(Excerpts from a dataset)
== Segment start ==
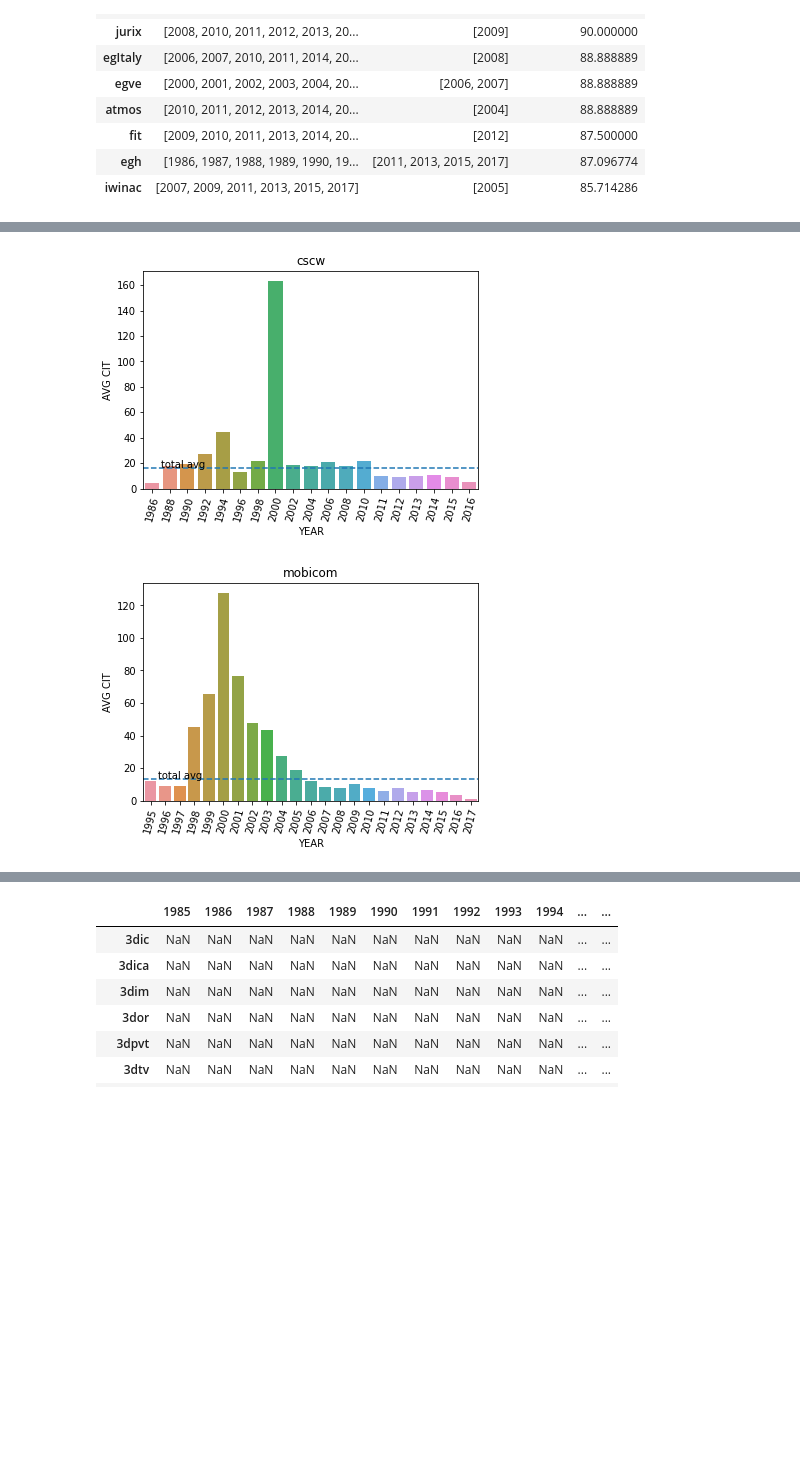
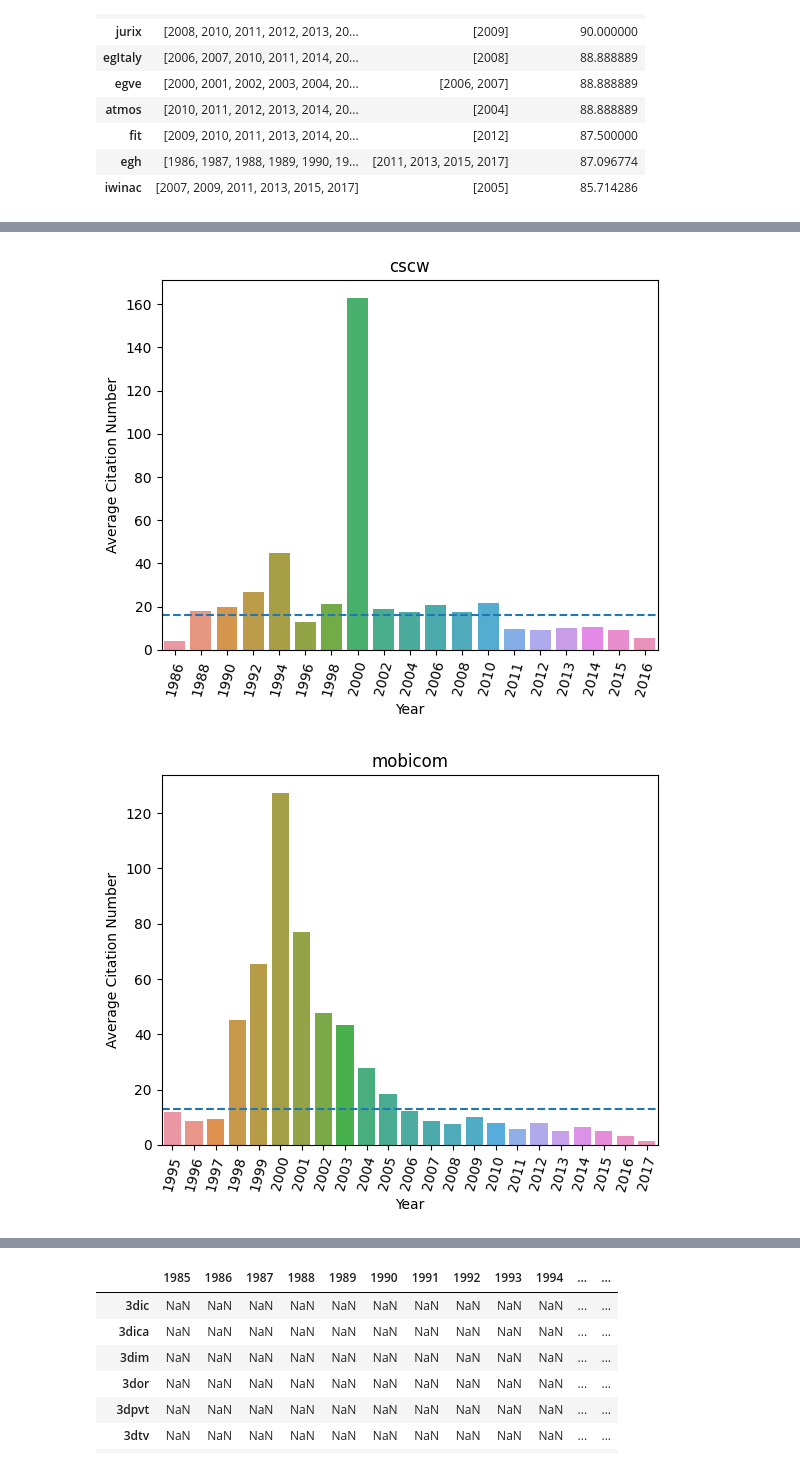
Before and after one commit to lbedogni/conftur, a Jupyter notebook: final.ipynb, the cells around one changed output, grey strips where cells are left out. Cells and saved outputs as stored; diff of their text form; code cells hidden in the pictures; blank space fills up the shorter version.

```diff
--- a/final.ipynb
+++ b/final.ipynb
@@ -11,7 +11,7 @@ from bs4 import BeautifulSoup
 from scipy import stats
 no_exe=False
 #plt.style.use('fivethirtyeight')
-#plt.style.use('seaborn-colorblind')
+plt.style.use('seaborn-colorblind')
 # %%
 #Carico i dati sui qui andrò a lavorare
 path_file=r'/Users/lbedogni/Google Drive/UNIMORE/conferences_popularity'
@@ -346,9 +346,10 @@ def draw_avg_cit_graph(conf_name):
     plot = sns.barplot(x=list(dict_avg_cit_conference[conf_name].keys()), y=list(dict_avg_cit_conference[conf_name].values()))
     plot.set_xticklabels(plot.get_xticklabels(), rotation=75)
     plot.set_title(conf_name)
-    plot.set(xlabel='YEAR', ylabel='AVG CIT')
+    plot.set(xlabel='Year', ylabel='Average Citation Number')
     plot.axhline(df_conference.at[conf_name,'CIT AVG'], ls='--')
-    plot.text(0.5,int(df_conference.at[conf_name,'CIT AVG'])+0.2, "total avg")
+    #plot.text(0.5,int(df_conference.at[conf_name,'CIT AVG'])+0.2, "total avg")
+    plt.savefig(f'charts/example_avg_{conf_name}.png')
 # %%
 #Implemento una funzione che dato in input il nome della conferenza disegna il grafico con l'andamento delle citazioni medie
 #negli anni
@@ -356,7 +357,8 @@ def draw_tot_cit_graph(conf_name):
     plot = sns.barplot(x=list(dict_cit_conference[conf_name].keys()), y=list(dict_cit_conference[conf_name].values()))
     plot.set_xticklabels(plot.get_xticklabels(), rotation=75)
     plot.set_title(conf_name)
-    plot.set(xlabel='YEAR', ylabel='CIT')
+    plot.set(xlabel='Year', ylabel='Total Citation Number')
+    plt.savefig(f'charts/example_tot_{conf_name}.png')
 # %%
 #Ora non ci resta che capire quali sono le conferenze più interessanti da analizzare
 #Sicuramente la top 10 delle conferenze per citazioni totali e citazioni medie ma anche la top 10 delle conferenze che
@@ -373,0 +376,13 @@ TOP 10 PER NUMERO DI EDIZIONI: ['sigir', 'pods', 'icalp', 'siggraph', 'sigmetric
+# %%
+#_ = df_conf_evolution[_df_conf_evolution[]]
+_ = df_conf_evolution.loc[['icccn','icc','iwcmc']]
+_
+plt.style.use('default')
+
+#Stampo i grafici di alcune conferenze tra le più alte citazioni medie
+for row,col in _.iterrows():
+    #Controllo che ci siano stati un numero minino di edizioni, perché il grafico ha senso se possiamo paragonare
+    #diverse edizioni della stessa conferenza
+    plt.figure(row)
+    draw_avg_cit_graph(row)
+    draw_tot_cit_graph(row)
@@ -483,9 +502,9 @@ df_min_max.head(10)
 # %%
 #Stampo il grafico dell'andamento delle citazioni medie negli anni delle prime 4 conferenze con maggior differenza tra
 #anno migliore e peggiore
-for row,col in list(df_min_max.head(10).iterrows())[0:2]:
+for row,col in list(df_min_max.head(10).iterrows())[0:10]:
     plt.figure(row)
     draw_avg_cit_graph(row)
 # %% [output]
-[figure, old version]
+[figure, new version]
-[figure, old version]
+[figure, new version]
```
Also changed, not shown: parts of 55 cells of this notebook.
== Segment end ==
◆ EXERCISE DIRECTIONS: Print all the lines above exactly as they are, but without the pictures.

◆ COMPLETED TASK:
Before and after one commit to lbedogni/conftur, a Jupyter notebook: final.ipynb, the cells around one changed output, grey strips where cells are left out. Cells and saved outputs as stored; diff of their text form; code cells hidden in the pictures; blank space fills up the shorter version.

```diff
--- a/final.ipynb
+++ b/final.ipynb
@@ -11,7 +11,7 @@ from bs4 import BeautifulSoup
 from scipy import stats
 no_exe=False
 #plt.style.use('fivethirtyeight')
-#plt.style.use('seaborn-colorblind')
+plt.style.use('seaborn-colorblind')
 # %%
 #Carico i dati sui qui andrò a lavorare
 path_file=r'/Users/lbedogni/Google Drive/UNIMORE/conferences_popularity'
@@ -346,9 +346,10 @@ def draw_avg_cit_graph(conf_name):
     plot = sns.barplot(x=list(dict_avg_cit_conference[conf_name].keys()), y=list(dict_avg_cit_conference[conf_name].values()))
     plot.set_xticklabels(plot.get_xticklabels(), rotation=75)
     plot.set_title(conf_name)
-    plot.set(xlabel='YEAR', ylabel='AVG CIT')
+    plot.set(xlabel='Year', ylabel='Average Citation Number')
     plot.axhline(df_conference.at[conf_name,'CIT AVG'], ls='--')
-    plot.text(0.5,int(df_conference.at[conf_name,'CIT AVG'])+0.2, "total avg")
+    #plot.text(0.5,int(df_conference.at[conf_name,'CIT AVG'])+0.2, "total avg")
+    plt.savefig(f'charts/example_avg_{conf_name}.png')
 # %%
 #Implemento una funzione che dato in input il nome della conferenza disegna il grafico con l'andamento delle citazioni medie
 #negli anni
@@ -356,7 +357,8 @@ def draw_tot_cit_graph(conf_name):
     plot = sns.barplot(x=list(dict_cit_conference[conf_name].keys()), y=list(dict_cit_conference[conf_name].values()))
     plot.set_xticklabels(plot.get_xticklabels(), rotation=75)
     plot.set_title(conf_name)
-    plot.set(xlabel='YEAR', ylabel='CIT')
+    plot.set(xlabel='Year', ylabel='Total Citation Number')
+    plt.savefig(f'charts/example_tot_{conf_name}.png')
 # %%
 #Ora non ci resta che capire quali sono le conferenze più interessanti da analizzare
 #Sicuramente la top 10 delle conferenze per citazioni totali e citazioni medie ma anche la top 10 delle conferenze che
@@ -373,0 +376,13 @@ TOP 10 PER NUMERO DI EDIZIONI: ['sigir', 'pods', 'icalp', 'siggraph', 'sigmetric
+# %%
+#_ = df_conf_evolution[_df_conf_evolution[]]
+_ = df_conf_evolution.loc[['icccn','icc','iwcmc']]
+_
+plt.style.use('default')
+
+#Stampo i grafici di alcune conferenze tra le più alte citazioni medie
+for row,col in _.iterrows():
+    #Controllo che ci siano stati un numero minino di edizioni, perché il grafico ha senso se possiamo paragonare
+    #diverse edizioni della stessa conferenza
+    plt.figure(row)
+    draw_avg_cit_graph(row)
+    draw_tot_cit_graph(row)
@@ -483,9 +502,9 @@ df_min_max.head(10)
 # %%
 #Stampo il grafico dell'andamento delle citazioni medie negli anni delle prime 4 conferenze con maggior differenza tra
 #anno migliore e peggiore
-for row,col in list(df_min_max.head(10).iterrows())[0:2]:
+for row,col in list(df_min_max.head(10).iterrows())[0:10]:
     plt.figure(row)
     draw_avg_cit_graph(row)
 # %% [output]
-[figure, old version]
+[figure, new version]
-[figure, old version]
+[figure, new version]
```
Also changed, not shown: parts of 55 cells of this notebook.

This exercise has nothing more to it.